▸ Task prompt: Every entry should be reproduced precisely, with each picture left out.

▸ Excerpted records:
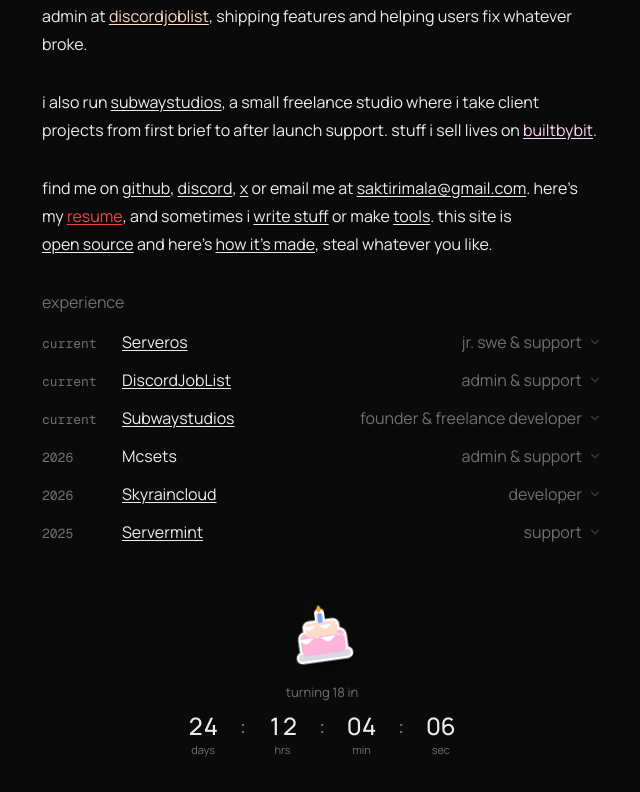
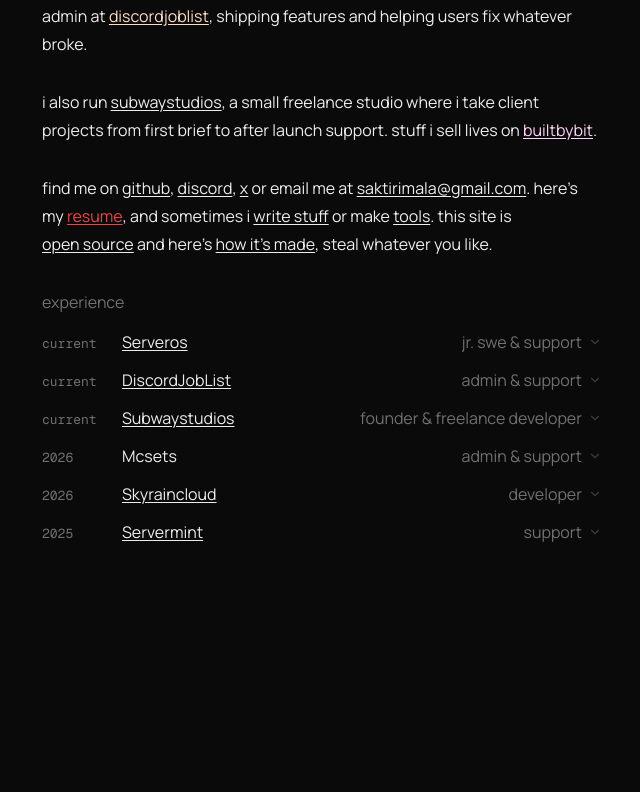
Before and after one commit to wrrfsub/Portfolio, a Next.js app: page / in a window 1280 px wide. Shown: the part 294-1086 px from the top of the page, without its empty margins (318-958 px from the left). After the commit the page ends 986 px from the top, so only its background shows below. Built offline with nearby package versions, Linux system fonts and the light colour scheme.

Commit message:
remove birthday countdown

```diff
--- a/src/app/page.jsx
+++ b/src/app/page.jsx
@@ -8,8 +8,6 @@ import { applyTheme } from '@/lib/theme'
 const npt = new Intl.DateTimeFormat('en-US', { hour: 'numeric', minute: '2-digit', timeZone: 'Asia/Kathmandu' })
 
 const NPT_MS = 345 * 60000
-const bday = (y) => Date.UTC(y, 11, 12) - NPT_MS
-const pad = (n) => String(n).padStart(2, '0')
 
 function confetti(x, y, n = 90) {
   if (matchMedia('(prefers-reduced-motion: reduce)').matches) return
@@ -71,7 +69,7 @@ const TOUR = [
   { sel: '[data-guide="studio"]', text: 'my little freelance studio. need something built? come say hi in the discord.' },
   { sel: '[data-guide="socials"]', text: 'wanna talk? github, discord, email, all right here. resume too.' },
   { sel: '[data-guide="exp"]', text: 'everywhere i\'ve worked. click any row to see what i actually did there.' },
-  { sel: '[data-guide="bday"]', text: 'my birthday countdown. come back on 12 dec, something happens 👀' },
+  { sel: '[data-guide="bday"]', text: "it's my birthday today! pop the balloons and click the cake for confetti 🎉" },
   { sel: '[data-guide="themes"]', text: "not a dark mode fan? pick a theme up here. that's the tour, have fun poking around!" },
 ]
 
@@ -190,16 +188,12 @@ export default function Home() {
   useEffect(() => {
     const force = new URLSearchParams(location.search).has('bday')
     const tick = () => {
-      const t = Date.now()
-      const np = new Date(t + NPT_MS)
-      let y = np.getUTCFullYear()
-      if (force || (np.getUTCMonth() === 11 && np.getUTCDate() === 12)) return setBd((b) => (b?.today ? b : { today: true, age: y - 2008 }))
-      if (bday(y) <= t) y++
-      const sec = Math.floor((bday(y) - t) / 1000)
-      setBd({ age: y - 2008, d: Math.floor(sec / 86400), h: Math.floor(sec / 3600) % 24, m: Math.floor(sec / 60) % 60, s: sec % 60 })
+      const np = new Date(Date.now() + NPT_MS)
+      const today = force || (np.getUTCMonth() === 11 && np.getUTCDate() === 12)
+      setBd((b) => (today ? (b?.today ? b : { today: true, age: np.getUTCFullYear() - 2008 }) : null))
     }
     tick()
-    const id = setInterval(tick, 1000)
+    const id = setInterval(tick, 60000)
     return () => clearInterval(id)
   }, [])
 
@@ -360,7 +354,8 @@ export default function Home() {
           </ul>
         </section>
 
-        <section data-guide="bday" className={`bday mt-6 flex flex-col items-center text-center${bd?.today ? ' party' : ''}`}>
+        {bd?.today && (
+          <section data-guide="bday" className="bday party mt-6 flex flex-col items-center text-center">
             <svg className="sticker" onClick={cakeClick} width="64" height="64" viewBox="0 0 64 64" aria-hidden="true">
               <g stroke="#fff" strokeWidth="5" strokeLinejoin="round" fill="#fff">
                 <rect x="10" y="30" width="44" height="22" rx="5" />
@@ -376,28 +371,10 @@ export default function Home() {
               <rect x="29.5" y="11" width="5" height="10" rx="2" fill="#7fa6ff" />
               <path d="M32 3c3 3 3 6 0 7.5-3-1.5-3-4.5 0-7.5z" fill="#ffb02e" />
             </svg>
-          {bd?.today ? (
-            <>
             <p className="mt-4 text-lg font-medium">it's my birthday, i'm {bd.age} today</p>
             <p className="muted text-[13px]">pop a balloon or two</p>
-            </>
-          ) : (
-            <>
-              <p className="muted mt-3 text-[13px]">turning {bd?.age ?? 18} in</p>
-              <div className="mt-1 flex items-start gap-3 tabular-nums">
-                {[['days', bd?.d], ['hrs', bd?.h], ['min', bd?.m], ['sec', bd?.s]].map(([unit, v], i) => (
-                  <div key={unit} className="contents">
-                    {i > 0 && <span className="muted text-2xl leading-8">:</span>}
-                    <div className="flex w-12 flex-col items-center">
-                      <span className="text-2xl font-medium leading-8">{v === undefined ? '--' : pad(v)}</span>
-                      <span className="muted text-[11px] leading-4">{unit}</span>
-                    </div>
-                  </div>
-                ))}
-              </div>
-            </>
+          </section>
         )}
-        </section>
 
         <div className={`peek${cardOn ? ' on' : ''}`} style={{ left: card?.x ?? 0, top: card?.y ?? 0 }} aria-hidden="true">
           {card && (
```
Lines whose indentation alone changed are shown as unchanged.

▸ Answer to the exercise:
Before and after one commit to wrrfsub/Portfolio, a Next.js app: page / in a window 1280 px wide. Shown: the part 294-1086 px from the top of the page, without its empty margins (318-958 px from the left). After the commit the page ends 986 px from the top, so only its background shows below. Built offline with nearby package versions, Linux system fonts and the light colour scheme.

Commit message:
remove birthday countdown

```diff
--- a/src/app/page.jsx
+++ b/src/app/page.jsx
@@ -8,8 +8,6 @@ import { applyTheme } from '@/lib/theme'
 const npt = new Intl.DateTimeFormat('en-US', { hour: 'numeric', minute: '2-digit', timeZone: 'Asia/Kathmandu' })
 
 const NPT_MS = 345 * 60000
-const bday = (y) => Date.UTC(y, 11, 12) - NPT_MS
-const pad = (n) => String(n).padStart(2, '0')
 
 function confetti(x, y, n = 90) {
   if (matchMedia('(prefers-reduced-motion: reduce)').matches) return
@@ -71,7 +69,7 @@ const TOUR = [
   { sel: '[data-guide="studio"]', text: 'my little freelance studio. need something built? come say hi in the discord.' },
   { sel: '[data-guide="socials"]', text: 'wanna talk? github, discord, email, all right here. resume too.' },
   { sel: '[data-guide="exp"]', text: 'everywhere i\'ve worked. click any row to see what i actually did there.' },
-  { sel: '[data-guide="bday"]', text: 'my birthday countdown. come back on 12 dec, something happens 👀' },
+  { sel: '[data-guide="bday"]', text: "it's my birthday today! pop the balloons and click the cake for confetti 🎉" },
   { sel: '[data-guide="themes"]', text: "not a dark mode fan? pick a theme up here. that's the tour, have fun poking around!" },
 ]
 
@@ -190,16 +188,12 @@ export default function Home() {
   useEffect(() => {
     const force = new URLSearchParams(location.search).has('bday')
     const tick = () => {
-      const t = Date.now()
-      const np = new Date(t + NPT_MS)
-      let y = np.getUTCFullYear()
-      if (force || (np.getUTCMonth() === 11 && np.getUTCDate() === 12)) return setBd((b) => (b?.today ? b : { today: true, age: y - 2008 }))
-      if (bday(y) <= t) y++
-      const sec = Math.floor((bday(y) - t) / 1000)
-      setBd({ age: y - 2008, d: Math.floor(sec / 86400), h: Math.floor(sec / 3600) % 24, m: Math.floor(sec / 60) % 60, s: sec % 60 })
+      const np = new Date(Date.now() + NPT_MS)
+      const today = force || (np.getUTCMonth() === 11 && np.getUTCDate() === 12)
+      setBd((b) => (today ? (b?.today ? b : { today: true, age: np.getUTCFullYear() - 2008 }) : null))
     }
     tick()
-    const id = setInterval(tick, 1000)
+    const id = setInterval(tick, 60000)
     return () => clearInterval(id)
   }, [])
 
@@ -360,7 +354,8 @@ export default function Home() {
           </ul>
         </section>
 
-        <section data-guide="bday" className={`bday mt-6 flex flex-col items-center text-center${bd?.today ? ' party' : ''}`}>
+        {bd?.today && (
+          <section data-guide="bday" className="bday party mt-6 flex flex-col items-center text-center">
             <svg className="sticker" onClick={cakeClick} width="64" height="64" viewBox="0 0 64 64" aria-hidden="true">
               <g stroke="#fff" strokeWidth="5" strokeLinejoin="round" fill="#fff">
                 <rect x="10" y="30" width="44" height="22" rx="5" />
@@ -376,28 +371,10 @@ export default function Home() {
               <rect x="29.5" y="11" width="5" height="10" rx="2" fill="#7fa6ff" />
               <path d="M32 3c3 3 3 6 0 7.5-3-1.5-3-4.5 0-7.5z" fill="#ffb02e" />
             </svg>
-          {bd?.today ? (
-            <>
             <p className="mt-4 text-lg font-medium">it's my birthday, i'm {bd.age} today</p>
             <p className="muted text-[13px]">pop a balloon or two</p>
-            </>
-          ) : (
-            <>
-              <p className="muted mt-3 text-[13px]">turning {bd?.age ?? 18} in</p>
-              <div className="mt-1 flex items-start gap-3 tabular-nums">
-                {[['days', bd?.d], ['hrs', bd?.h], ['min', bd?.m], ['sec', bd?.s]].map(([unit, v], i) => (
-                  <div key={unit} className="contents">
-                    {i > 0 && <span className="muted text-2xl leading-8">:</span>}
-                    <div className="flex w-12 flex-col items-center">
-                      <span className="text-2xl font-medium leading-8">{v === undefined ? '--' : pad(v)}</span>
-                      <span className="muted text-[11px] leading-4">{unit}</span>
-                    </div>
-                  </div>
-                ))}
-              </div>
-            </>
+          </section>
         )}
-        </section>
 
         <div className={`peek${cardOn ? ' on' : ''}`} style={{ left: card?.x ?? 0, top: card?.y ?? 0 }} aria-hidden="true">
           {card && (
```
Lines whose indentation alone changed are shown as unchanged.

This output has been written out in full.